Reading Response- Disrupting Thinking (Part 2)

In Part 2 of Disrupting Thinking: Why How We Read Matters, Beers and Probst discuss how teachers can develop responsive, responsible, and compassionate readers. The authors have created the BHH Framework to help cultivate the kind of readers we want. Below, I will briefly introduce the BHH Framework along with the accompanying questions:

  • (B)ook: What’s this about? / What did I notice?
  • (H)ead: What surprised me? / What confused me?
  • (H)eartWhat life lessons did I learn?

As this post is a “Reading Response,” I will be responding to selected questions that appear at the end of each chapter.

I’d also like to encourage you to read the book along with me and respond to the selected questions in the comment section. Continue reading “Reading Response- Disrupting Thinking (Part 2)”

It Takes a School to Change a (10) Child

A friend of mine shared with me a huge choice he made at the end of last school year.

He volunteered to teach a remedial grade 6 class with a long history of behavior problems.

Their behavior problems are so bad that many (and I mean many) of their former teachers have moved on to other schools, specifically citing behavior issues as the reason.

Sounds exciting, right?

More like “What was he thinking?”

In this post, I want to reflect on the experiences he shared with me and discuss my take on the solution. Continue reading “It Takes a School to Change a (10) Child”

Research Spotlight- Effective teacher talk: A threshold concept in TESOL

Teachers talk in the classroom every day.

Seems like such an obvious statement, so much so that it wouldn’t be worth writing about.

But an important question arises from this well-known fact: when teachers talk, is their talk always effective?

Barbara Skinner has concerns that the answer is ‘no’ and that teacher preparation programs should put more focus on what is known as “teacher talk” and how to make it more effective. Continue reading “Research Spotlight- Effective teacher talk: A threshold concept in TESOL”

Reading Response- Disrupting Thinking (Part 1)

Student apathy.

This problem, identified as the biggest problem teachers face in the classroom, is the motivation behind the book Disrupting Thinking: Why How We Read Matters.

The Goal: Get students excited about learning by helping students connect to their reading in a personal way, not for the sake of a multiple choice test.

In part 1, Beers and Probst define the readers they believe teachers want to develop.
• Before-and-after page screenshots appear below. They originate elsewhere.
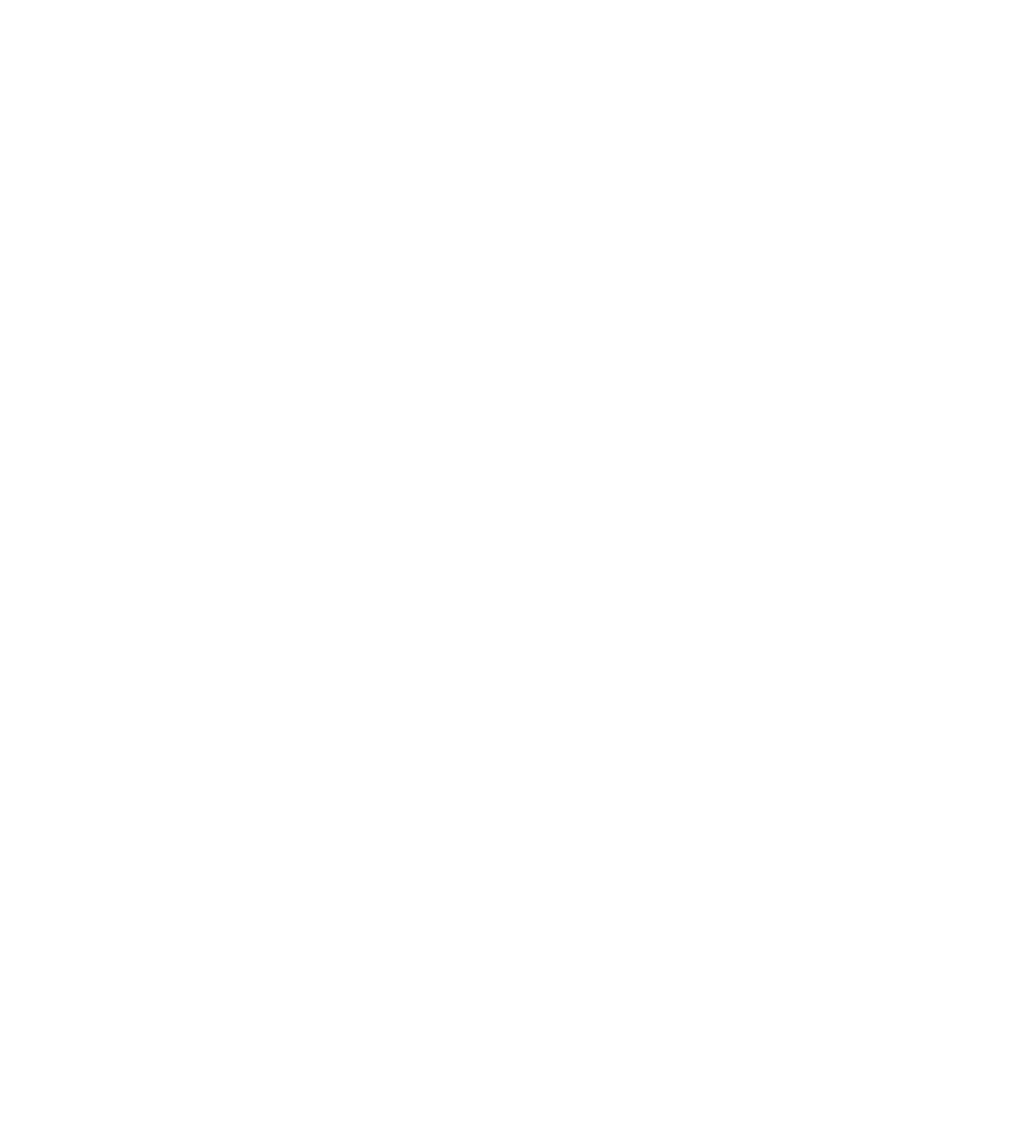
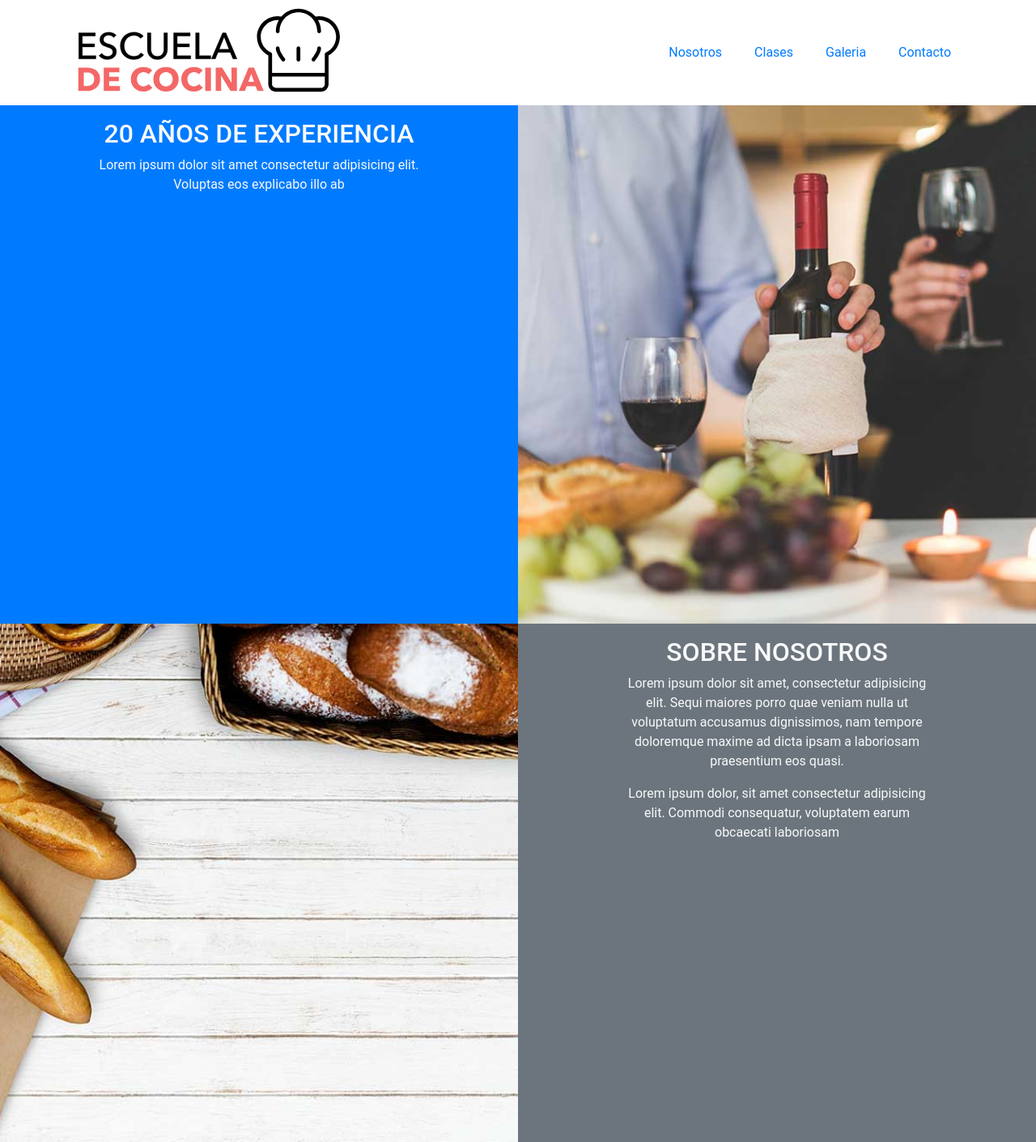
Before and after one commit to shamuelxd4/escuela-cocina, a plain HTML site: page index.html in a window 1280 px wide. Shown: the whole page at 81% size. Before the commit the page ends 800 px from the top, so only its background shows below. Drawn offline with nearby package versions, Linux system fonts and the light colour scheme; files that its build step writes are made by us from their sources.

Commit message:
agregando stilos css en las diviciones

```diff
--- /dev/null
+++ b/css/style.css
@@ -0,0 +1,34 @@
+:root {
+    --primario:#f46669;
+}
+body {
+    font-family: 'Roboto', sans-serif;
+    color: #303030;
+}
+/**/
+.bg-vino {
+    background-image: url(../img/principal1.jpg);
+}
+.bg-comida {
+    background-image: url(../img/principal2.jpg);
+}
+.imagen {
+    background-size: cover;
+    background-position: top center;
+}
+.imagen-superior > div,
+.imagen-inferior > div {
+    height: 30rem;
+}
+.imagen-inferior .bg-comida {
+    order: 1;
+}
+@media (min-width:768px) {
+    .imagen-superior > div,
+    .imagen-inferior > div {
+        height: 40rem;
+    }
+    .imagen-inferior .bg-comida {
+        order: unset;
+    }
+}
--- a/index.html
+++ b/index.html
@@ -11,8 +11,57 @@
 </head>
 <body>
 
+    <header class="header container">
+        <div class="row justify-content-between align-items-center">
+            <div class="col-md-4">
+                <img class="img-fluid" src="img/logo.svg" alt="logo de la escuela">
+            </div>
+            <div class="col">
+                <nav class="nav flex-column flex-md-row justify-content-end text-center">
+                    <a href="#" class="nav-link m-1" >Nosotros</a>
+                    <a href="#" class="nav-link m-1" >Clases</a>
+                    <a href="#" class="nav-link m-1" >Galeria</a>
+                    <a href="#" class="nav-link m-1" >Contacto</a>
+                </nav>
+            </div>
+        </div>
+    </header>
+
+    <div class="container-fluid imagenes-principales">
+        <div class="row imagen-superior">
+            <div class="col-md-6 bg-primary">
+                <div class="row justify-content-center">
+                    <div class="col-sm-8">
+                        <div class="contenido text-light py-3 text-center">
+                            <h2 class="text-uppercase">20 años de experiencia</h2>
+                            <p>Lorem ipsum dolor sit amet consectetur adipisicing elit.
+                            Voluptas eos explicabo illo ab</p>
+                        </div>
+                    </div>
+                </div>
+            </div>
+            <div class="col-md-6 bg-vino imagen"></div>
+        </div>
+        <div class="row imagen-inferior">
+            <div class="col-md-6 bg-comida imagen"></div>
+            <div class="col-md-6 bg-secondary">
+                <div class="row justify-content-center">
+                    <div class="col-sm-8">
+                        <div class="contenido text-light py-3 text-center">
+                            <h2 class="text-uppercase">Sobre Nosotros</h2>
+                            <p>Lorem ipsum dolor sit amet, consectetur adipisicing elit. Sequi maiores porro quae veniam nulla ut voluptatum accusamus dignissimos, nam tempore doloremque maxime ad dicta ipsam a laboriosam praesentium eos quasi.</p>
+                            <p>Lorem ipsum dolor, sit amet consectetur adipisicing elit. Commodi consequatur, voluptatem earum obcaecati laboriosam</p>
+                        </div>
+                    </div>
+                </div>
+            </div>
+        </div>
+    </div>
+
+
+
     <script src="https://code.jquery.com/jquery-3.4.1.slim.min.js" integrity="sha384-J6qa4849blE2+poT4WnyKhv5vZF5SrPo0iEjwBvKU7imGFAV0wwj1yYfoRSJoZ+n" crossorigin="anonymous"></script>
-<script src="https://cdn.jsdelivr.net/npm/popper.js@1.16.0/dist/umd/popper.min.js" integrity="sha384-Q6E9RHvbIyZFJoft+2mJbHaEWldlvI9IOYy5n3zV9zzTtmI3UksdQRVvoxMfooAo" crossorigin="anonymous"></script>
-<script src="https://stackpath.bootstrapcdn.com/bootstrap/4.4.1/js/bootstrap.min.js" integrity="sha384-wfSDF2E50Y2D1uUdj0O3uMBJnjuUD4Ih7YwaYd1iqfktj0Uod8GCExl3Og8ifwB6" crossorigin="anonymous"></script>
+    <script src="https://cdn.jsdelivr.net/npm/popper.js@1.16.0/dist/umd/popper.min.js" integrity="sha384-Q6E9RHvbIyZFJoft+2mJbHaEWldlvI9IOYy5n3zV9zzTtmI3UksdQRVvoxMfooAo" crossorigin="anonymous"></script>
+    <script src="https://stackpath.bootstrapcdn.com/bootstrap/4.4.1/js/bootstrap.min.js" integrity="sha384-wfSDF2E50Y2D1uUdj0O3uMBJnjuUD4Ih7YwaYd1iqfktj0Uod8GCExl3Og8ifwB6" crossorigin="anonymous"></script>
 </body>
 </html>
```
Also changed, not shown: img/chef_bg.jpg (added), img/clase1.jpg (added), img/clase2.jpg (added), img/clase3.jpg (added), img/clase4.jpg (added), img/clase5.jpg (added), img/clase6.jpg (added), img/icono_chef.png (added), img/icono_menu.png (added), img/icono_vino.png (added), img/logo.svg (added), img/principal1.jpg (added), img/principal2.jpg (added), img/separador.png (added), 1 more files.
The readers are:

  1. Tomorrow’s Leaders
  2. The Responsive Reader
  3. The Responsible Reader
  4. The Compassionate Reader

As this post is a “Reading Response,” I will be responding to selected questions that appear at the end of each chapter.

I’d also like to encourage you to read the book along with me and respond to the selected questions in the comment sections.

Continue reading “Reading Response- Disrupting Thinking (Part 1)”

Does Positive Reinforcement Work?

Jody Stallings, a middle school teacher and contributor to the Moultrie News, recently wrote an article titled “Teacher to Parent – Positive reinforcement doesn’t work in the long run” in which he responded to the following question from a third-grade parent:

My third grade son recently came home in tears saying he didn’t want to go to school anymore because he was punished for talking during silent reading. The teacher kept him in from recess. I think this is horrible. It isn’t a teacher’s job to destroy a child’s love for school. Instead of constant punishment for every little infraction, what about using positive reinforcement?

Continue reading “Does Positive Reinforcement Work?”

Presenting Vocabulary to EFL Students

Vocabulary size is a key predictor of language ability, so as language teachers it is important that we teach it right!

While there is no one way to “teach it right,” I would like to present to you how I present vocabulary to my EFL students. This is the first day of usually a 4-5 day vocabulary teaching sequence. Continue reading “Presenting Vocabulary to EFL Students”

Lingro- The Coolest Dictionary Known to Hombre

Have you ever noticed how much time it takes to look up a word from a website you are reading?

Depending on your method, you need to open up a new page, copy or type the word into the dictionary, and then go back to the original site to reexamine the context.

Super timesink!

Now imagine that same scenario when reading in a second language?

Most of us might give up depending on how many words we don’t know.

But what if there were a faster way…

That’s where Lingro.com comes in. Continue reading “Lingro- The Coolest Dictionary Known to Hombre”